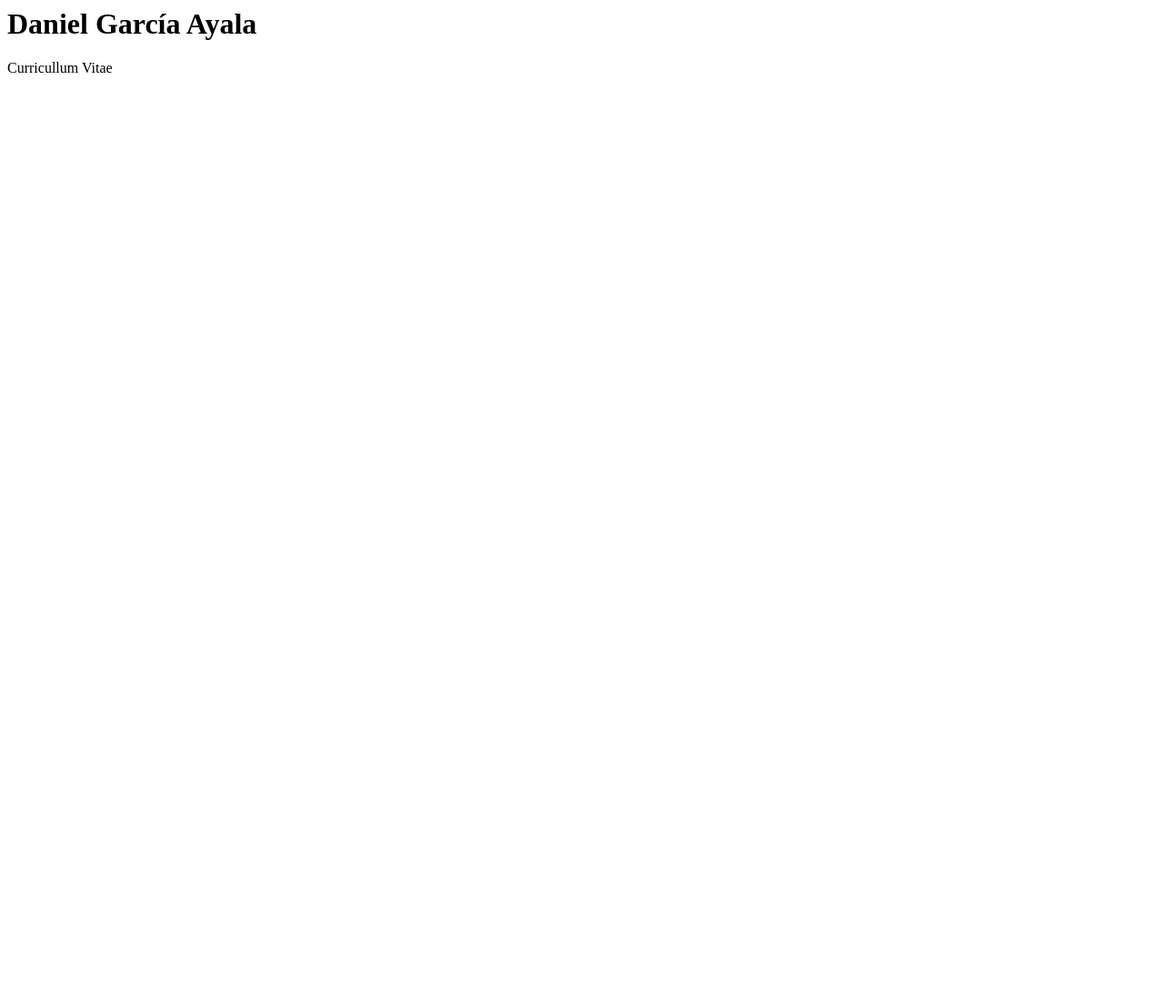
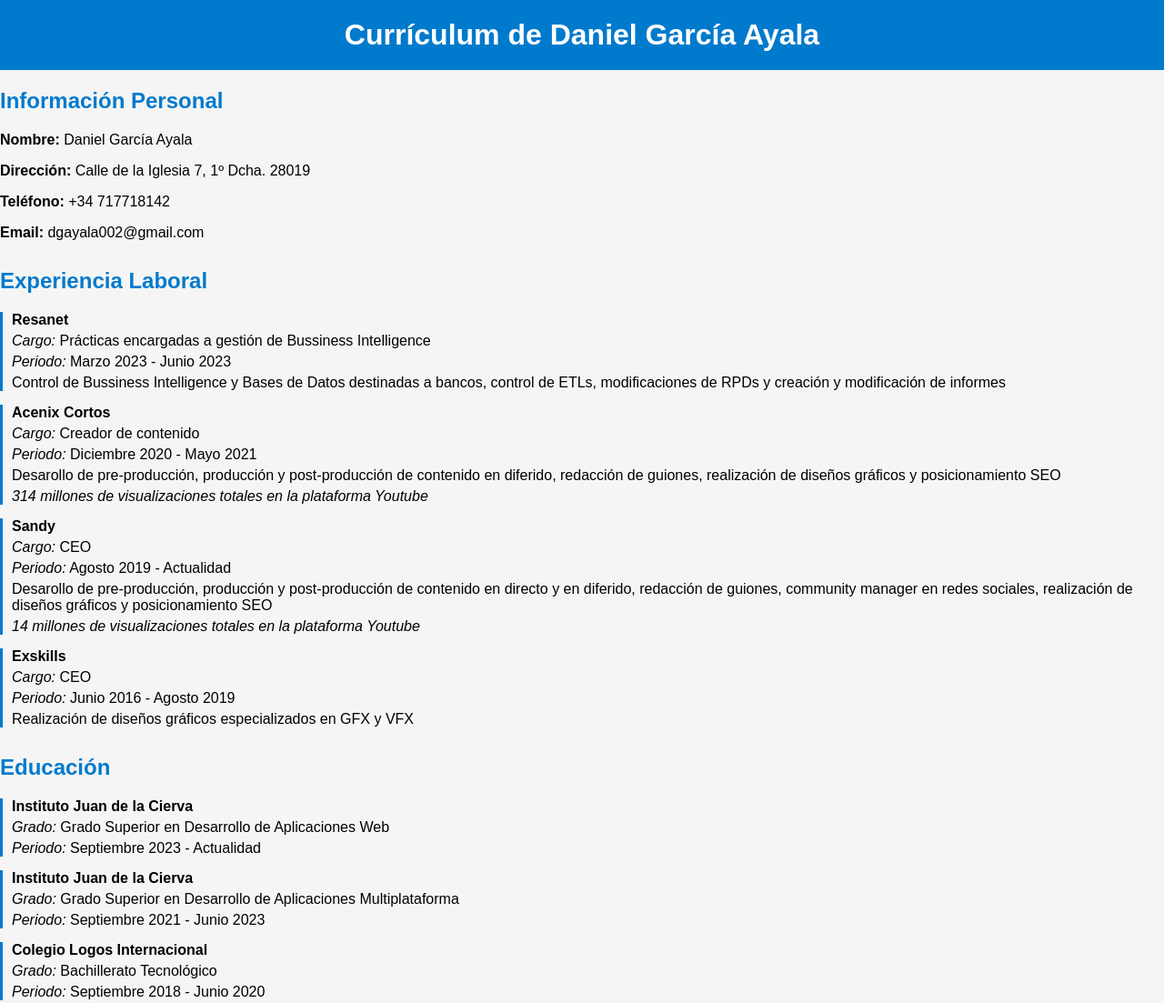
Before and after one commit to fregonaespanola/cv, a plain HTML site: page index.html in a window 1280 px wide. Shown: the whole page at 91% size. Before the commit the page ends 800 px from the top, so only its background shows below. Drawn offline with Linux system fonts and the light colour scheme.

Commit message:
Primera versión con información añadida

```diff
--- a/index.html
+++ b/index.html
@@ -1,9 +1,75 @@
-<html>
+<html lang="es">
 <head>
-	<title>Daniel García Ayala</title>
+    <meta charset="UTF-8">
+    <meta name="viewport" content="width=device-width, initial-scale=1.0">
+    <title>Mi Currículum</title>
+    <link rel="stylesheet" type="text/css" href="styles.css">
 </head>
 <body>
-	<h1>Daniel García Ayala</h1>
-	<p>Curricullum Vitae</p>
+    <header>
+        <h1>Currículum de Daniel García Ayala</h1>
+    </header>
+    <main>
+        <section class="informacion-personal">
+            <h2>Información Personal</h2>
+            <p><strong>Nombre:</strong> Daniel García Ayala</p>
+            <p><strong>Dirección:</strong> Calle de la Iglesia 7, 1º Dcha. 28019</p>
+            <p><strong>Teléfono:</strong> +34 717718142</p>
+            <p><strong>Email:</strong> dgayala002@gmail.com</p>
+        </section>
+
+        <section class="experiencia-laboral">
+            <h2>Experiencia Laboral</h2>
+            <ul>
+                <li>
+                    <p><strong>Resanet</strong></p>
+                    <p><em>Cargo:</em> Prácticas encargadas a gestión de Bussiness Intelligence</p>
+                    <p><em>Periodo:</em> Marzo 2023 - Junio 2023</p>
+                    <p>Control de Bussiness Intelligence y Bases de Datos destinadas a bancos, control de ETLs, modificaciones de RPDs y creación y modificación de informes</p>
+                </li>
+                <li>
+                    <p><strong>Acenix Cortos</strong></p>
+                    <p><em>Cargo:</em> Creador de contenido</p>
+                    <p><em>Periodo:</em> Diciembre 2020 - Mayo 2021</p>
+                    <p>Desarollo de pre-producción, producción y post-producción de contenido en diferido, redacción de guiones, realización de diseños gráficos y posicionamiento SEO</p>
+                    <p><i>314 millones de visualizaciones totales en la plataforma Youtube</i></p>
+                </li>
+                <li>
+                    <p><strong>Sandy</strong></p>
+                    <p><em>Cargo:</em> CEO</p>
+                    <p><em>Periodo:</em> Agosto 2019 - Actualidad</p>
+                    <p>Desarollo de pre-producción, producción y post-producción de contenido en directo y en diferido, redacción de guiones, community manager en redes sociales, realización de diseños gráficos y posicionamiento SEO</p>
+                    <p><i>14 millones de visualizaciones totales en la plataforma Youtube</i></p>
+                </li>
+                <li>
+                    <p><strong>Exskills</strong></p>
+                    <p><em>Cargo:</em> CEO</p>
+                    <p><em>Periodo:</em> Junio 2016 - Agosto 2019</p>
+                    <p>Realización de diseños gráficos especializados en GFX y VFX</p>
+                </li>
+            </ul>
+        </section>
+
+        <section class="educacion">
+            <h2>Educación</h2>
+            <ul>
+                <li>
+                    <p><strong>Instituto Juan de la Cierva</strong></p>
+                    <p><em>Grado:</em> Grado Superior en Desarrollo de Aplicaciones Web</p>
+                    <p><em>Periodo:</em> Septiembre 2023 - Actualidad</p>
+                </li>
+                <li>
+                    <p><strong>Instituto Juan de la Cierva</strong></p>
+                    <p><em>Grado:</em> Grado Superior en Desarrollo de Aplicaciones Multiplataforma</p>
+                    <p><em>Periodo:</em> Septiembre 2021 - Junio 2023</p>
+                </li>
+                <li>
+                    <p><strong>Colegio Logos Internacional</strong></p>
+                    <p><em>Grado:</em> Bachillerato Tecnológico</p>
+                    <p><em>Periodo:</em> Septiembre 2018 - Junio 2020</p>
+                </li>
+            </ul>
+        </section>
+    </main>
 </body>
 </html>
--- /dev/null
+++ b/styles.css
@@ -0,0 +1,61 @@
+body {
+    font-family: Arial, sans-serif;
+    background-color: #f5f5f5;
+    margin: 0;
+    padding: 0;
+}
+
+.container {
+    max-width: 800px;
+    margin: 20px auto;
+    background-color: #fff;
+    padding: 20px;
+    box-shadow: 0 0 10px rgba(0, 0, 0, 0.1);
+}
+
+/* Estilos del encabezado */
+header {
+    background-color: #007acc;
+    color: #fff;
+    text-align: center;
+    padding: 20px 0;
+}
+
+header h1 {
+    margin: 0;
+}
+
+/* Estilos de las secciones */
+section {
+    margin-bottom: 30px;
+}
+
+h2 {
+    color: #007acc;
+}
+
+/* Estilos de la lista de experiencia laboral y educación */
+ul {
+    list-style-type: none;
+    padding: 0;
+}
+
+li {
+    border-left: 3px solid #007acc;
+    padding-left: 10px;
+    margin-bottom: 15px;
+}
+
+li p {
+    margin: 5px 0;
+}
+
+/* Estilos de los enlaces */
+a {
+    color: #007acc;
+    text-decoration: none;
+}
+
+a:hover {
+    text-decoration: underline;
+}
```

> **Problem details**:
Tell me how many lines in the entries contain the string "section", and give nothing besides that number.

> **Answer for the task**:
7